• [WHAT THIS TASK INVOLVES]: Look through the records and copy each line that has "components" in it.

[Change detection outputs]
* * * * * * * * *

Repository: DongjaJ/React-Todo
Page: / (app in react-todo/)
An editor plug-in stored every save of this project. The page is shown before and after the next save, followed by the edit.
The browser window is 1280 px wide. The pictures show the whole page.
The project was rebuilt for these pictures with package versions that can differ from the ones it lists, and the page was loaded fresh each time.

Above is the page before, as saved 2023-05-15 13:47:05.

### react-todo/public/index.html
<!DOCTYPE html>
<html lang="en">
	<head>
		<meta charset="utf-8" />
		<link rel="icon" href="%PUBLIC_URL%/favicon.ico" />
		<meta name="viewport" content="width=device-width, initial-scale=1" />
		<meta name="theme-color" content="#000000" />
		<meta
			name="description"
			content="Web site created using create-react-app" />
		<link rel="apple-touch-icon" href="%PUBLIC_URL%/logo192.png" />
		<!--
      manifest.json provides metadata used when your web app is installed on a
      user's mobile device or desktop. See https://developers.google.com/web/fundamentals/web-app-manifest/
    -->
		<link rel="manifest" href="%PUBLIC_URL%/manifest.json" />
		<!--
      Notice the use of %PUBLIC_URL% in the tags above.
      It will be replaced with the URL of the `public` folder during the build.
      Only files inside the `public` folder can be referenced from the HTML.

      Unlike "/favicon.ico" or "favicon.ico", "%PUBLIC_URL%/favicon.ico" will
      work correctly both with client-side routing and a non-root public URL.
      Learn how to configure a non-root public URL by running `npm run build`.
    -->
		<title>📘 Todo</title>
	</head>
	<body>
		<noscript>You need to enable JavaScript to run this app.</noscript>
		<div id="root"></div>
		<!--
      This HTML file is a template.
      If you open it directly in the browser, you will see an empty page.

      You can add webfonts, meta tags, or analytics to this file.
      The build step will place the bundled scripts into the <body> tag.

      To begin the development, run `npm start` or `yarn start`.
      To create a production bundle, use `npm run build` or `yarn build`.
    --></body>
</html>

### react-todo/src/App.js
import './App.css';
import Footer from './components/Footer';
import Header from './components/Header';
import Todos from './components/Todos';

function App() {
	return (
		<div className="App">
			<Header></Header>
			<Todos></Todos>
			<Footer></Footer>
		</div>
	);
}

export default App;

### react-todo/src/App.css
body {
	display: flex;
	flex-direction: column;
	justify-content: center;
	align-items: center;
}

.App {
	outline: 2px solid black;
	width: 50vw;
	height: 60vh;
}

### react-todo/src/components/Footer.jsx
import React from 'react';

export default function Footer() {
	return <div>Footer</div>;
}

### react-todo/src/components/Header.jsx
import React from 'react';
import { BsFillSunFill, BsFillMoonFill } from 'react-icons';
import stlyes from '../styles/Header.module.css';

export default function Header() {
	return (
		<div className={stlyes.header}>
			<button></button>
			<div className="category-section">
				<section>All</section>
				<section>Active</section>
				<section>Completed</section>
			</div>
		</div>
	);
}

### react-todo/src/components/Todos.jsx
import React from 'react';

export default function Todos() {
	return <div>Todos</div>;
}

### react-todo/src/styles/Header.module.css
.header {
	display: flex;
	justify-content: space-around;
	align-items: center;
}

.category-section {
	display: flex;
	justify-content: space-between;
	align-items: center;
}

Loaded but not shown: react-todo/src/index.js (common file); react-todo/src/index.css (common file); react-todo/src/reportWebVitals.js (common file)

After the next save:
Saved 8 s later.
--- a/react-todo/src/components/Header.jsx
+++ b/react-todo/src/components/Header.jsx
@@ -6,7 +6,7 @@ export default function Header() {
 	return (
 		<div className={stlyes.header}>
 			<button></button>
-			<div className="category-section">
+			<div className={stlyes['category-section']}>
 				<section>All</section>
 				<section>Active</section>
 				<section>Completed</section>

* * * * * * * * *

• [ANSWER SPACE]:
import Footer from './components/Footer';
import Header from './components/Header';
import Todos from './components/Todos';
### react-todo/src/components/Footer.jsx
### react-todo/src/components/Header.jsx
### react-todo/src/components/Todos.jsx
--- a/react-todo/src/components/Header.jsx
+++ b/react-todo/src/components/Header.jsx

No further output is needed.